So. Speaking of the EDF challenge...we're still kind of living it here. Between the economy and the more thoughtful consumption the challenge inspired, I'm going back through both my piles of recipes I cut out to try later (and the cyber version I wrote about above), and going through my cabinets to see what is in there that I bought to try with some recipe that has either disappeared in to the pile or is gone completely. Hence, recipes that call for bulgar and kasha and all kinds of oddities (for us). Chances are, I didn't have to actually go purchase any of them. I have also recommitted to my favorite veggie stand, which routinely undercuts all my markets by orders of magnitude. (Lemons, 7 for $1; avocados, 79 cents each. You'd think you were in California.) I am sticking with the "bring in one bag, check out when full" mantra and finding less waste comes home that way too.
I made the day-ahead mashed potatoes from here and oh, my. I skipped the onion salt and the butter, actually, because despite using the suggested nine potatoes, the cream cheese and sour cream amounts seemed...luxurious, let's say. And, it was. And we all ate potatoes as though they were the only thing on the plate, despite some delicious peas and good turkey burgers (see below). But the potatoes? Clearly the big hit of that meal. Thank you, Cynthia Matzat, wherever you are!
The turkey burgers from last week were from a recipe from the paper.

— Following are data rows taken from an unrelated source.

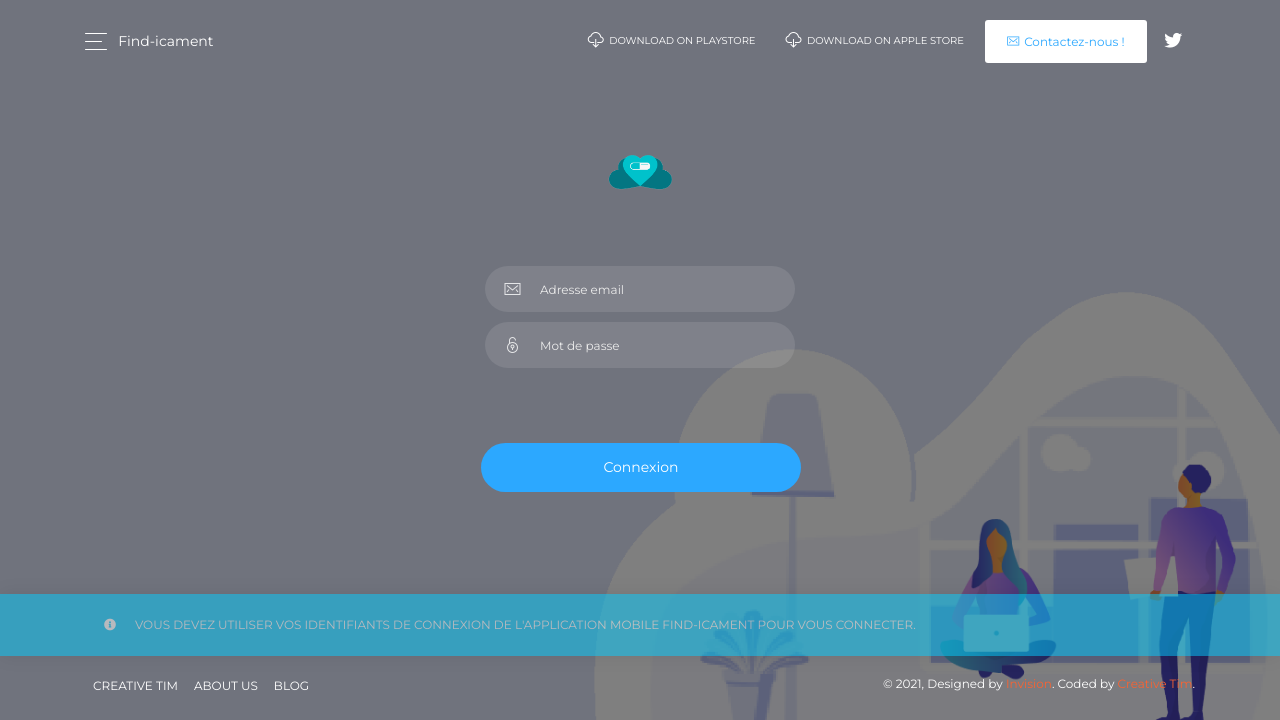
Repository: sdeschaepmeester/samanthawebsite
Page: /login-page
An editor plug-in stored every save of this project. The page is shown before and after the next save, followed by the edit.
The browser window is 1280 px wide. The pictures show the whole page.
The project was rebuilt for these pictures with package versions that can differ from the ones it lists, and the page was loaded fresh each time. Also part of the build but not shown: src/assets/demo/nucleo-icons-page-styles.css, src/components/Navbars/IndexNavbar.js, src/components/Headers/IndexHeader.js, src/components/Footers/DarkFooter.js, src/views/index-sections/Images.js, src/views/index-sections/Introduction.js, src/views/index-sections/BasicElements.js, src/views/index-sections/Navbars.js and 20 more.

Above is the page before, as saved 2021-05-31 21:26:41.

After the next save:
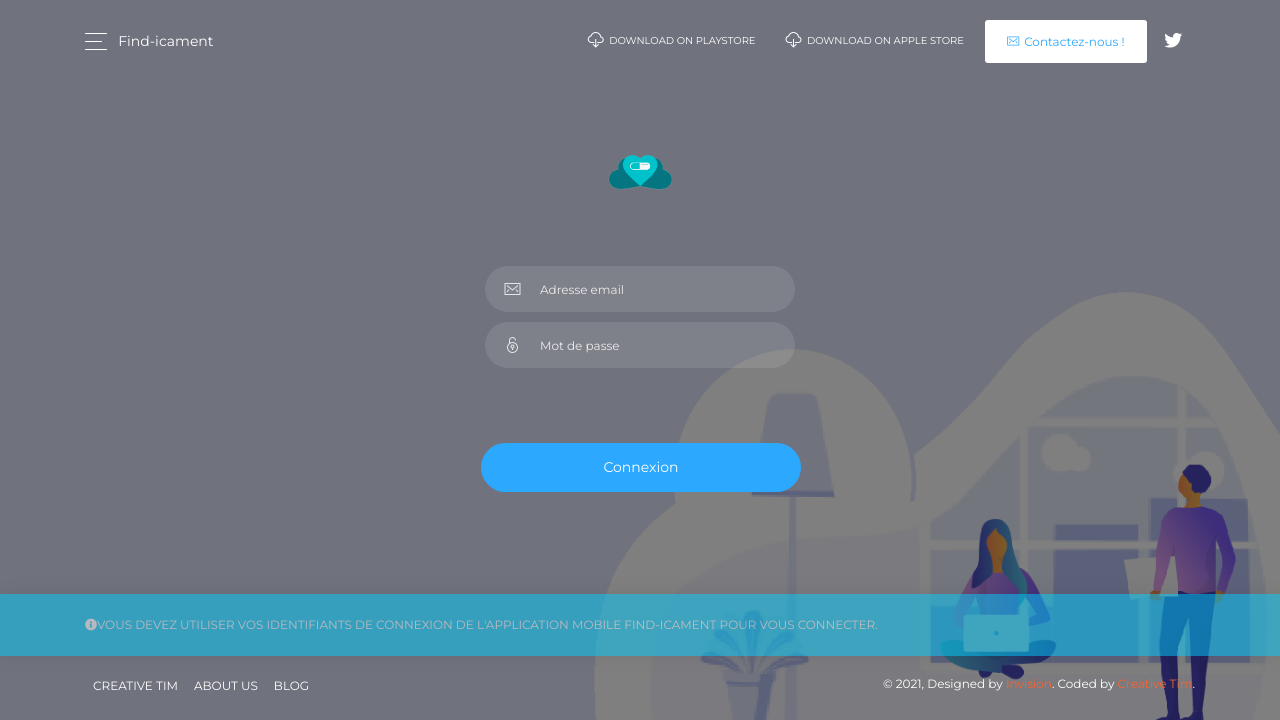
Saved 15 s later.
--- a/src/views/examples/LoginPage.js
+++ b/src/views/examples/LoginPage.js
@@ -134,7 +134,7 @@ function LoginPage() {
                     href="#pablo"
                     onClick={(e) => e.preventDefault()}
                   >
-                    <i style={{ width: 50}} class="fas fa-info-circle" />
+                    <i class="fas fa-info-circle" />
                     Vous devez utiliser vos identifiants de connexion de l'application mobile Find-icament pour vous connecter.
                   </NavbarBrand>
                   <button
@@ -188,8 +188,5 @@ function LoginPage() {
 }
 
 const styles={
-  iconInfo:{
-    width: 50
-  }
 }
 export default LoginPage;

I was thrilled to use it since all it required me to buy was the turkey. They were certainly easy enough, and I discovered in EDF that I could have fed the squirrels all winter with the nuts I had, so it was a good way to work down the pistachios.(Of course, that night they announced a pistachio recall, but mine were from the freezer so I figured I was ok.) Predictably, the burgers were a little bland (but of course, in the world of my children, that works well), but I loved the cooking method and will try to use it in the future, especially since I now have the 12-inch not-non-stick skillet that The Splendid Table told me I needed. They were right. There have been at least three recipes (this, the amazing pears from last week, the braised leeks from The Splendid Table's How to Eat Supper) I've made that nothing else I own would have worked for. And meanwhile, don't use any pistachios, but maybe another nut would be good with these. Hazelnuts, maybe? I have a bag of those hanging around too. And at least the salmonella scare inspired more cabinet cleanout, right?
Pistachio-Crusted Turkey Burgers
makes 4 servings
1 lb ground turkey, formed into 4 patties [I made 5] (dark turkey eat, or a mixture of dark and light, will work best)
1/2 tsp salt
freshly ground pepper
1 cup shelled pistachios, coarsely chopped
2 Tbsp vegetable oil
1. Heat the oven to 325 degrees. Season the burgers with salt and pepper to taste on both sides.
2. Place the pistachios on a plate or in a shallow bowl. Coat the patties with the pistachios on all sides, pressing in gently.
3. Heat the oil in a large oven-safe skillet over medium-high heat. Place teh patties in the skillet; cook until nuts are slightly browned, 3 to 5 minutes. Flip, cook the other side.
4. Transfer skillet with patties to oven; bake until cooked through and interior of burgers are 165 degrees when measured with an instant-read thermometer, about 10 minutes.